The 10 year old pacifier: Are we silencing our children?
As I have been home the last 3 months with a newborn little boy, I have become quite familiar with the use of a pacifier. After just a few short days home from the hospital, I remember holding my little boy as I was trying to get him to stop crying. I quickly reached for the pacifier and stuck it in his mouth with the hope it would silence his cries. It did, and I instantly felt relief. I then started thinking, did I miss an opportunity for him to be telling me what he wants? Am I taking the time to learn what each of his cries mean so that he can communicate with me?
As I sat and thought about this more it made me realize how much this same question generalizes to kids of all ages. How many times is my 3 year old talking to me or communicating with me, and I tell her to hold on, or invalidate what she is saying, i.e. putting a pacifier in her mouth. As children get older, I see them on electronic devices at dinner or in the car being silenced when they can and should be communicating or conversing.
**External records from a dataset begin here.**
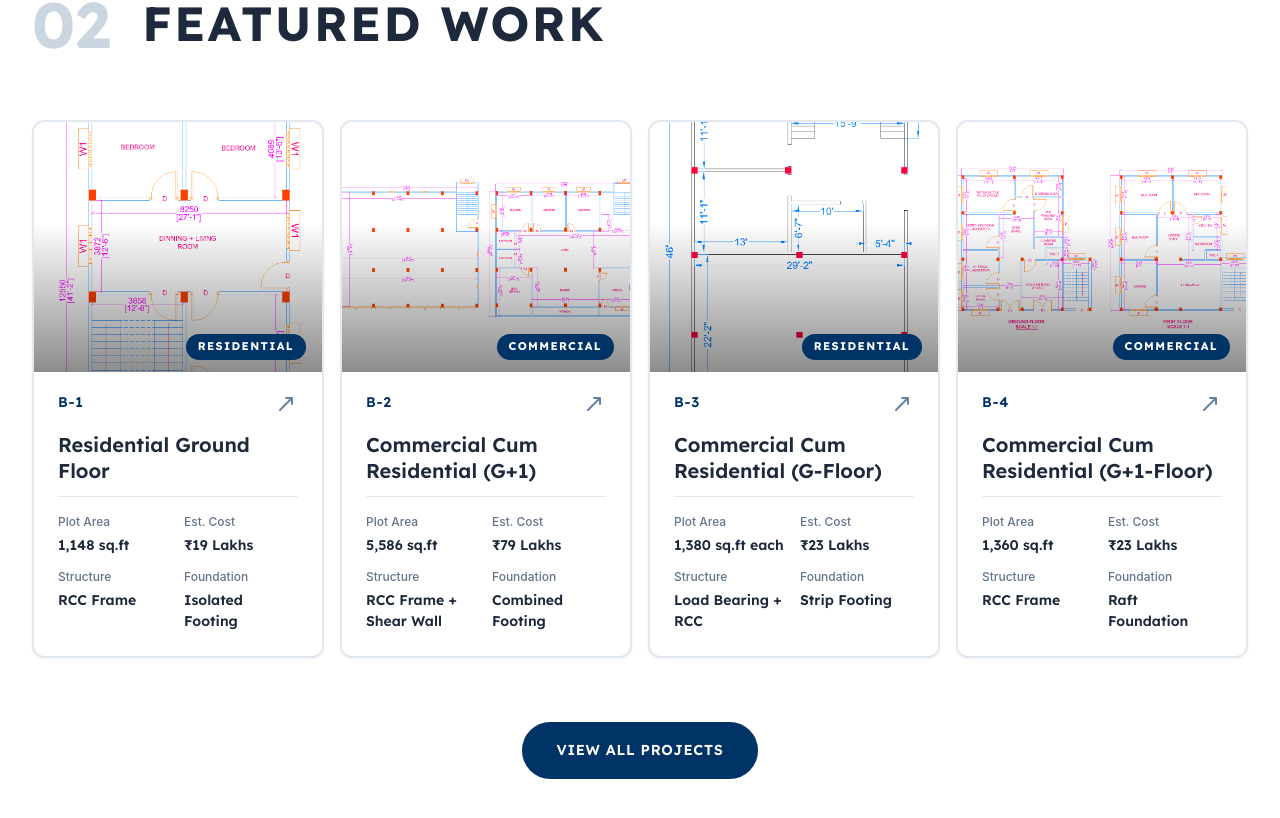
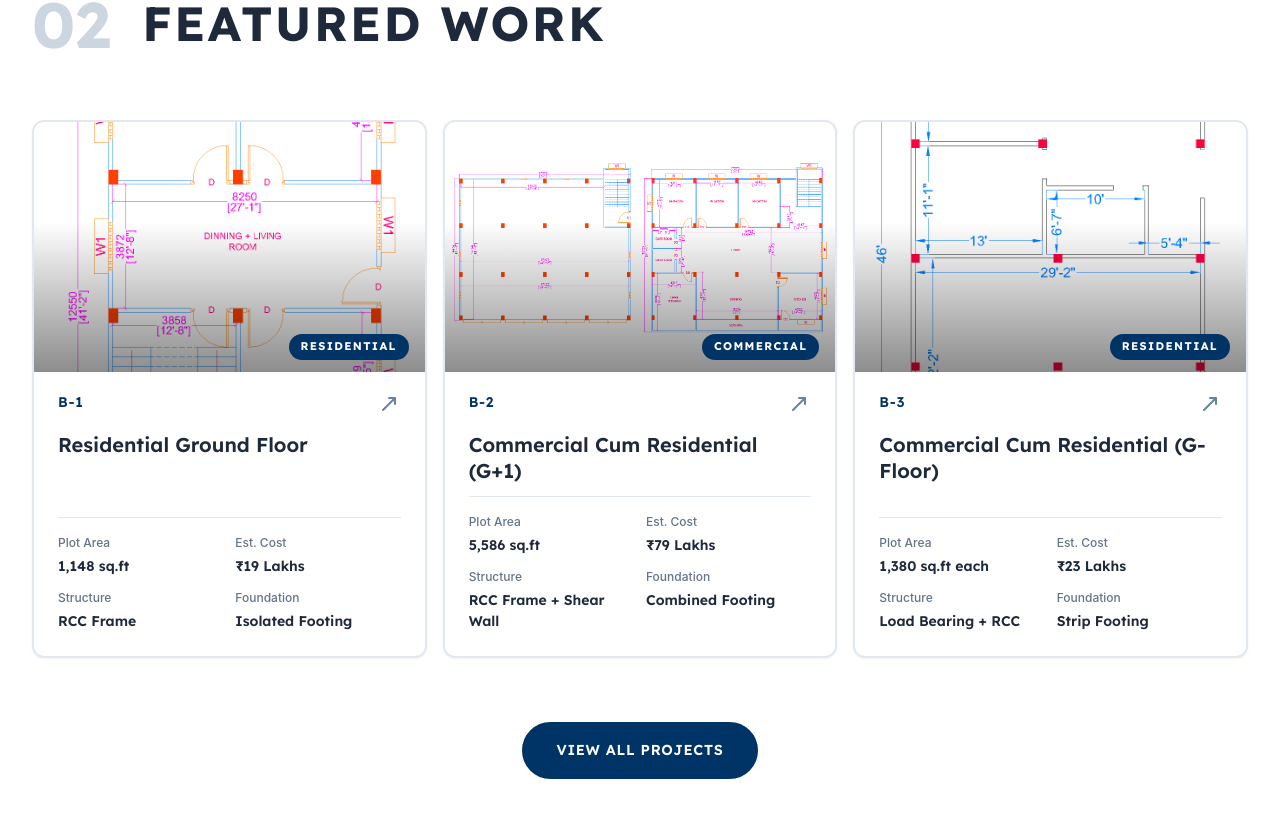
Before and after one commit to Mercuri-Biswajit/biswajit-portfolio-react, a React (Create React App) app: page / in a window 1280 px wide. Shown: the part 1500-2318 px from the top of the page. Built offline with nearby package versions, Linux system fonts and the light colour scheme.

Commit message:
add new project
Signed-off-by: mercuri-biswajit <bisu.rnj@gmail.com>

```diff
--- a/src/data/projects.js
+++ b/src/data/projects.js
@@ -214,4 +214,61 @@ export const projects = [
     structure: "RCC Frame",
     foundation: "Raft Foundation",
   },
+  {
+    id: 5,
+    category: "RESIDENTIAL",
+    title: "Residential 3BHK Plan (33'6\" x 33'2\")",
+    description: `
+      <p>Ground floor 3BHK residential building measuring approximately 33'-6" x 33'-2" with central staircase and spacious dining hall. Designed as an RCC framed structure suitable for Zone III seismic loading with efficient column grid alignment.</p>
+
+      <h4>Architectural Highlights</h4>
+      <ul>
+        <li><strong>Bedrooms:</strong> 3 nos. (11'-10" x 11'-10" approx.)</li>
+        <li><strong>Kitchen:</strong> 7'-10" x 8'-7" with dedicated ventilation window</li>
+        <li><strong>Dining Hall:</strong> 20'-5" x 11'-1" large common space</li>
+        <li><strong>Bathrooms:</strong> 2 nos. attached/common (5'-5" x 8'-7" approx.)</li>
+        <li><strong>Staircase:</strong> Central dog-legged RCC staircase</li>
+        <li><strong>Front Verandah:</strong> 16'-1" wide entry projection</li>
+      </ul>
+
+      <h4>Structural Specifications</h4>
+      <ul>
+        <li><strong>Columns:</strong> 9" x 12" using 6 nos. 12mm TMT bars with 8mm stirrups @ 150mm c/c</li>
+        <li><strong>Beams:</strong> 9" x 12" using 2 nos. 16mm + 2 nos. 12mm bottom bars and 2 nos. 12mm top bars with 8mm stirrups @ 125mm c/c</li>
+        <li><strong>Slab:</strong> 5" thick two-way slab with 10mm TMT bars @ 150mm c/c both directions</li>
+        <li><strong>Staircase:</strong> 6" waist slab with 10mm TMT bars @ 150mm c/c</li>
+        <li><strong>Foundation:</strong> Isolated footings 5'-0" x 5'-0" x 1'-6" with 12mm TMT bars @ 150mm c/c both ways</li>
+        <li><strong>Plinth Beam:</strong> 9" x 12" with 4 nos. 12mm TMT bars and 8mm stirrups @ 200mm c/c</li>
+      </ul>
+
+      <h4>Concrete Grade & Mix</h4>
+      <ul>
+        <li><strong>Concrete Grade:</strong> M20 (1:1.5:3 nominal mix)</li>
+        <li><strong>Cement:</strong> 43 grade OPC – approximately 85 bags for complete RCC work</li>
+        <li><strong>Fine Aggregate (Sand):</strong> 9.5 cubic meters</li>
+        <li><strong>Coarse Aggregate (20mm & 10mm):</strong> 18.5 cubic meters</li>
+        <li><strong>Concrete Mixer:</strong> 10/7 CFT diesel/electric mixer used for uniform batching</li>
+      </ul>
+
+      <h4>Additional Materials</h4>
+      <ul>
+        <li><strong>Brickwork:</strong> 9" external & 5" internal partition walls – approximately 18,000 nos. bricks</li>
+        <li><strong>Plastering:</strong> 12mm internal and 15mm external cement plaster</li>
+        <li><strong>Flooring:</strong> Vitrified/ceramic tiles with 40mm PCC base</li>
+        <li><strong>Doors & Windows:</strong> Standard flush doors with aluminium sliding windows</li>
+      </ul>
+    `,
+    tags: [
+      "3BHK Plan",
+      "Central Staircase",
+      "RCC Residential",
+      "Ground Floor Design",
+      "Zone III Structure",
+    ],
+    image: "../assets/images/projects/Ground_Floor__33_x_33.5__Foot.png",
+    plotArea: "1,115 sq.ft",
+    estimatedCost: "₹22 Lakhs",
+    structure: "RCC Frame",
+    foundation: "Isolated Footing",
+  },
 ];
--- a/src/pages/HomePage/HomePage.jsx
+++ b/src/pages/HomePage/HomePage.jsx
@@ -84,7 +84,7 @@ function HomePage() {
             <h2 className="section-title">FEATURED WORK</h2>
           </div>
           <div className="projects-preview">
-            {projects.slice(0, 4).map((project) => (
+            {projects.slice(0, 3).map((project) => (
               <ProjectCard
                 key={project.id}
                 project={project}
--- a/src/pages/ProjectPage/projectspage.css
+++ b/src/pages/ProjectPage/projectspage.css
@@ -93,7 +93,7 @@
 .project-card-img {
   width: 100%;
   height: 100%;
-  object-fit: contain;
+  object-fit: cover;
   transition: transform 0.5s ease;
 }
 
```
Also changed, not shown: public/assets/images/projects/Ground_Floor__33_x_33.5__Foot.png (added).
Educators have made note that students are entering kindergarten lacking conversational skills, and have attributed it to use of electronic devices and changes in home dynamics and family expectations. Social skills are becoming more of a challenge and less of a strength. As parents, are we teaching children to communicate, understand and express feelings, and/or role modeling it appropriately? Just as I silenced my little baby with a pacifier, we as parents are doing the same thing to our children with the use of too much electronics, ignoring their feelings, punishing meltdowns without teaching problem solving or calming skills, or rushing their stories due to daily hustle and bustle called life.
How do we learn what our children’s “cries” mean and teach them appropriate ways to express them? Do we teach our children to communicate with other peers and have conversations without a screen in their face? How do we as parents ensure that we are not silencing our children?
1. A feeling should not be dismissed. When a child expresses something, they are trying to convey a feeling. Help them name that feeling, as well as accept it. Then coach them as to how to work through it.
Ex: “I hear you whining. It sounds like you are disappointed that you don’t like what we are having for dinner. Is there something that you would like to add to the dinner I made?”
2. Put screens down, turn off television or the radio, and teach conversation. Even as adults, we are guilty for keeping our children silent when we have stuff we need to do. My new year’s goal is to decrease the amount of time I am on my phone when my children are present, whether it is talking, texting, or social media. My daughter loves to talk in the car, about everything! I often tell her to wait or quiet down because I’m on the phone. Instead, I can try listening to her questions, talking back and forth and teaching her great conversational skills. These are all things that help children learn how to understand feelings, take turns in conversation, and communicate with others.
3. Replace screen time with family talk time. Teach children to ask questions about others, share their feelings, and even pick daily topics to talk about. As a family, create a conversation jar where family members can take turns picking from the jar. You can find several lists online with fun and interesting topics.
Ex: Let’s all share something good that happened today? What’s your favorite holiday and why?
Although these feel silly, at all ages, it’s great to teach children how to ask questions and listen to others.
If you ever have concerns about how your child is communicating, if they are struggling making friends, or having difficulty managing their feelings, check out our social skills groups available every Monday evenings.